_Work required_
Count the lines below with the string "Hide" in them. Only the number should be given.

_Dataset content_
□ □ □ □ □
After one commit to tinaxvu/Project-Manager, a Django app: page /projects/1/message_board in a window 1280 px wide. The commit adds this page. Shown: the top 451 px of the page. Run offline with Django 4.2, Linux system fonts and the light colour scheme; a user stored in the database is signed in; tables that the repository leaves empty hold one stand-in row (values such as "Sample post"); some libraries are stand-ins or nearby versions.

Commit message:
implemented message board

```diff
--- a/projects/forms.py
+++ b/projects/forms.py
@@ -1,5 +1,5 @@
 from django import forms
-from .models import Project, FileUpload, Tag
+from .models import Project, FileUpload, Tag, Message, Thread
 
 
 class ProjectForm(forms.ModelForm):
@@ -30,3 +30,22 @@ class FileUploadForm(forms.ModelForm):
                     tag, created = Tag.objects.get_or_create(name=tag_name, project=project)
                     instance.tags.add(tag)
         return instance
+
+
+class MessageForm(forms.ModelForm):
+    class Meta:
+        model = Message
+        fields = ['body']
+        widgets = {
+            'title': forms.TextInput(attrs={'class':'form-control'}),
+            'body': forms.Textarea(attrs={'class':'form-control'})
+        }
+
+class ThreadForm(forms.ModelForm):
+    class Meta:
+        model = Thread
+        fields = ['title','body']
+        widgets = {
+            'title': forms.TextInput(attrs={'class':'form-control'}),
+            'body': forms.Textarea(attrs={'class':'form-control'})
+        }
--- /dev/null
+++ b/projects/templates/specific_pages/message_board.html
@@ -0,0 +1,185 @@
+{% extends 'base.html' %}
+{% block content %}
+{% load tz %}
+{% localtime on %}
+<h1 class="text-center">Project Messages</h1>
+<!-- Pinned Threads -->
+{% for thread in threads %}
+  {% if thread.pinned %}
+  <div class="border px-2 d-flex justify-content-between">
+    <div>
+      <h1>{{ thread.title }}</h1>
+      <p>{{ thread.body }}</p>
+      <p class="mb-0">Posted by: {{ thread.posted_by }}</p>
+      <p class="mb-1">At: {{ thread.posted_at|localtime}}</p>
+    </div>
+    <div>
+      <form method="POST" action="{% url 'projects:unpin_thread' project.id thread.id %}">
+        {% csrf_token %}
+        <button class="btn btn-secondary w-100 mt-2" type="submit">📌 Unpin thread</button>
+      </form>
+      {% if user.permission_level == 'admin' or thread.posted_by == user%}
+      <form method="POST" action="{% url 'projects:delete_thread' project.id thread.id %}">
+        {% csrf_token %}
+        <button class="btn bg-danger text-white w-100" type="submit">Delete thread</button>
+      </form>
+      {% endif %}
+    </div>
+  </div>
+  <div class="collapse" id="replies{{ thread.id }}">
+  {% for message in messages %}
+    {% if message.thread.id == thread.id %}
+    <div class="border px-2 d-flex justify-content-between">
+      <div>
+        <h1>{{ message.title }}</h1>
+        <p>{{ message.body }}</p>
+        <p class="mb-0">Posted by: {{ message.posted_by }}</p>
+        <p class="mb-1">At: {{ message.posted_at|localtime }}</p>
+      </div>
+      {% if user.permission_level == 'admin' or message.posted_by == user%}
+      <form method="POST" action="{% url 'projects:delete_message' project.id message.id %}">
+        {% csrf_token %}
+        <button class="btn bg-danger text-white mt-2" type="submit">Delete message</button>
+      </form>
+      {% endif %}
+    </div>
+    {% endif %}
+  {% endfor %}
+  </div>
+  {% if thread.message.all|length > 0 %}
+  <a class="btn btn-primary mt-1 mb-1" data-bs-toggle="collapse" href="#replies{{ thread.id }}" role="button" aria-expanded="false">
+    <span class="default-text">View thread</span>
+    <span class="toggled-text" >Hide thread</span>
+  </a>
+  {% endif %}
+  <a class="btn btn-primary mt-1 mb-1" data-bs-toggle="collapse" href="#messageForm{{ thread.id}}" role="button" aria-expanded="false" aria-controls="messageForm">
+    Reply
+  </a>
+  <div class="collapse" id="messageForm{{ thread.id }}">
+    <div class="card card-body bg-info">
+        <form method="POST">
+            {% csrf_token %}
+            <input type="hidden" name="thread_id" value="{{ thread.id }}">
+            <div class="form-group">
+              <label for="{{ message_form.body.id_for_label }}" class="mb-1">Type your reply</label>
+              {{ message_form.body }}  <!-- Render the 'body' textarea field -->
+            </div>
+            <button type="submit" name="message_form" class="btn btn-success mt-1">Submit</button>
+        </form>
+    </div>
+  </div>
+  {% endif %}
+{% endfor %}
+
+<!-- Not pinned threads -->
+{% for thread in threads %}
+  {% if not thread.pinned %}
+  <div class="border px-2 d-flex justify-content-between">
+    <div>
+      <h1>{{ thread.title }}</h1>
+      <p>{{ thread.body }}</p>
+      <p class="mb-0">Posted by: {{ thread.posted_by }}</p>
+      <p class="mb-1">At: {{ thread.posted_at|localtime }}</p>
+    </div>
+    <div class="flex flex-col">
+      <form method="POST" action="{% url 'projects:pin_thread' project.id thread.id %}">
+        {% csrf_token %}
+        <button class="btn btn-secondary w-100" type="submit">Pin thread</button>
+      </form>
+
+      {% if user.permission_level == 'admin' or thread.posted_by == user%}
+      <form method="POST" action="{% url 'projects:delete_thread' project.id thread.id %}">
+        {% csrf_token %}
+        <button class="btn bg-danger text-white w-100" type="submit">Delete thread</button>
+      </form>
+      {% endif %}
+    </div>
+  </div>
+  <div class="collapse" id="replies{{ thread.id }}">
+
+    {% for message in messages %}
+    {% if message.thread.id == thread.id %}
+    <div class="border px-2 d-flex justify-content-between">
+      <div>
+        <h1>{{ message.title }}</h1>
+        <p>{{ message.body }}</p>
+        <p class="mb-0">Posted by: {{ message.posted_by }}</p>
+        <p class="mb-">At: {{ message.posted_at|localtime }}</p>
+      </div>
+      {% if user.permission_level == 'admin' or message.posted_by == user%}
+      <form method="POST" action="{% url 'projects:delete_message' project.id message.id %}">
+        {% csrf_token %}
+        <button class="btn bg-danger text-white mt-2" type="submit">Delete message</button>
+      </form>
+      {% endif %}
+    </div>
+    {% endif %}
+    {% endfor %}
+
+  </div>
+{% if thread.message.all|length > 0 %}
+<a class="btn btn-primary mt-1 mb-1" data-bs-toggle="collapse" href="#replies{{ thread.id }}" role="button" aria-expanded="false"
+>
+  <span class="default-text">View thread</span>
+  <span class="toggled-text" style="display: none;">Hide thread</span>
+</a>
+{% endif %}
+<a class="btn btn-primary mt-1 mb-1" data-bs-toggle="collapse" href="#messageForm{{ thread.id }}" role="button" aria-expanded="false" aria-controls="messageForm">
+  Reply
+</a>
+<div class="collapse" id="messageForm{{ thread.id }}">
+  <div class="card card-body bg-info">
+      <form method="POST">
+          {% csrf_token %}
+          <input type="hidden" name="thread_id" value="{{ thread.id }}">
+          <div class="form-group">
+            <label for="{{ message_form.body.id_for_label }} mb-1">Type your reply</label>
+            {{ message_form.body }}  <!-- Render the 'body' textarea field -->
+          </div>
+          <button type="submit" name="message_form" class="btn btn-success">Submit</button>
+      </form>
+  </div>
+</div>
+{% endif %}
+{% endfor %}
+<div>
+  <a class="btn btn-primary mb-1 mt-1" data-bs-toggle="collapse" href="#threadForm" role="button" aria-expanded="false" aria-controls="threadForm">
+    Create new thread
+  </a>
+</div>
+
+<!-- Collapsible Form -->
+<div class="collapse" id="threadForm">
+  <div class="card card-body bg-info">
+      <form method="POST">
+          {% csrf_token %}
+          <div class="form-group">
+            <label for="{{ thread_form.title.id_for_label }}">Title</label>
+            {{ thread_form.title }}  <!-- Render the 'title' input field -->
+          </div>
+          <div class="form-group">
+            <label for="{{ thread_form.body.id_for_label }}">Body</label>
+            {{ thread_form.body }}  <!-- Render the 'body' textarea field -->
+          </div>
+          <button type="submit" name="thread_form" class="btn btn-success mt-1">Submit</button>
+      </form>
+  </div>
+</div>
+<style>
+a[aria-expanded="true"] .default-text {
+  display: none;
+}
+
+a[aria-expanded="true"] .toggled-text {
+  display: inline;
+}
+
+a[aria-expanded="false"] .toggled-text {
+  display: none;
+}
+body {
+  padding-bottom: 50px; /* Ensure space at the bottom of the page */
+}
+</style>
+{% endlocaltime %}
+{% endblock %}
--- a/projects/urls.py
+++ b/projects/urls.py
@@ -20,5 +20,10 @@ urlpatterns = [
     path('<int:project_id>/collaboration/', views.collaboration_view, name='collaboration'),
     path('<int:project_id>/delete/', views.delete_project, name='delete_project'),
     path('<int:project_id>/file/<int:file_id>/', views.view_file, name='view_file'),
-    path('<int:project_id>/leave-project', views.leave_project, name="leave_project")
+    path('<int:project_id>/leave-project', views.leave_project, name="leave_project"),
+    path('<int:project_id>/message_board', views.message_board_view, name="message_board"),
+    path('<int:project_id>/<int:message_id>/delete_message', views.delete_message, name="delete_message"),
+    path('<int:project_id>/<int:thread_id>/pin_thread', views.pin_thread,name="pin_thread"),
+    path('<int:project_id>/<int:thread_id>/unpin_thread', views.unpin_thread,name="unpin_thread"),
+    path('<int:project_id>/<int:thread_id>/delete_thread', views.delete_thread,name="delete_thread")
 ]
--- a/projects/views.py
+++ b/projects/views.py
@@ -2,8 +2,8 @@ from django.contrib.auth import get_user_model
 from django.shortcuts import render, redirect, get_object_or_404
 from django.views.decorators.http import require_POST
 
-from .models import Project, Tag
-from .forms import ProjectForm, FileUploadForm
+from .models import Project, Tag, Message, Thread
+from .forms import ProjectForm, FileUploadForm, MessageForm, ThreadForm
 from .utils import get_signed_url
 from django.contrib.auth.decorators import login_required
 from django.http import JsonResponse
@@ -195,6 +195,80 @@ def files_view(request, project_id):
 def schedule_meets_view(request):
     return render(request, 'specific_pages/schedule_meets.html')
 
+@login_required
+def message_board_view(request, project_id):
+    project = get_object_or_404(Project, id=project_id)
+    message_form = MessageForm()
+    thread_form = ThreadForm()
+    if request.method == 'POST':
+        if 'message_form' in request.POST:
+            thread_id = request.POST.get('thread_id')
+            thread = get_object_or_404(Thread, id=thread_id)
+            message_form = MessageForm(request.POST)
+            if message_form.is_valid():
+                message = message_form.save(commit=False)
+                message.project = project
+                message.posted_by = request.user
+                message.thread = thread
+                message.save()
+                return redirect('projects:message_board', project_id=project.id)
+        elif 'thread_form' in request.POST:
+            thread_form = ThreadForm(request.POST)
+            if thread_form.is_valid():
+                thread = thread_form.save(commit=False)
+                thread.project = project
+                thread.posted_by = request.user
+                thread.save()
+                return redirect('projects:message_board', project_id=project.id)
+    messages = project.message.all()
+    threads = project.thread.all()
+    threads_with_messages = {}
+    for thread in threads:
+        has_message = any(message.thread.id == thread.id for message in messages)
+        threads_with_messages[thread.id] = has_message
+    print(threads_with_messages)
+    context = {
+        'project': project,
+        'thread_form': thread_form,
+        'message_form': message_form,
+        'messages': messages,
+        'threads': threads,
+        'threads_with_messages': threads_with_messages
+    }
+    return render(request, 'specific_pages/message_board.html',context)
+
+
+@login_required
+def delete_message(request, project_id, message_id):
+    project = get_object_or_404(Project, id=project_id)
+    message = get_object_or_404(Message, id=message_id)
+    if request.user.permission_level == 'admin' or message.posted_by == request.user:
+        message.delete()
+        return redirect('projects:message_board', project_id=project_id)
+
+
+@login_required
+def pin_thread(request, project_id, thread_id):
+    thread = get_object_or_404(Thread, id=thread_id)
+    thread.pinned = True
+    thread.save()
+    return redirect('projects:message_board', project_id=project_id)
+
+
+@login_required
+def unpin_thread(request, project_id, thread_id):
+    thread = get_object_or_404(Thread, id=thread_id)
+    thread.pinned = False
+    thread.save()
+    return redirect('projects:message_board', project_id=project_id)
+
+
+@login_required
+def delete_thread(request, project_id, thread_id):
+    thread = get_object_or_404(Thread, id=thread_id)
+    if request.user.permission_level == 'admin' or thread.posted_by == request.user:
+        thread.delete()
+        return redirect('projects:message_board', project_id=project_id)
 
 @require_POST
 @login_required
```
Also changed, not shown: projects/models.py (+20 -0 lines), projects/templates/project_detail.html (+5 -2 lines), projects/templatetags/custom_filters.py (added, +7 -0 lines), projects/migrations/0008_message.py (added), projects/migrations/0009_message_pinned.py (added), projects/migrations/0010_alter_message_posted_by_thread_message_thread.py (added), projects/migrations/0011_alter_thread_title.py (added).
□ □ □ □ □
_Result of this task_
2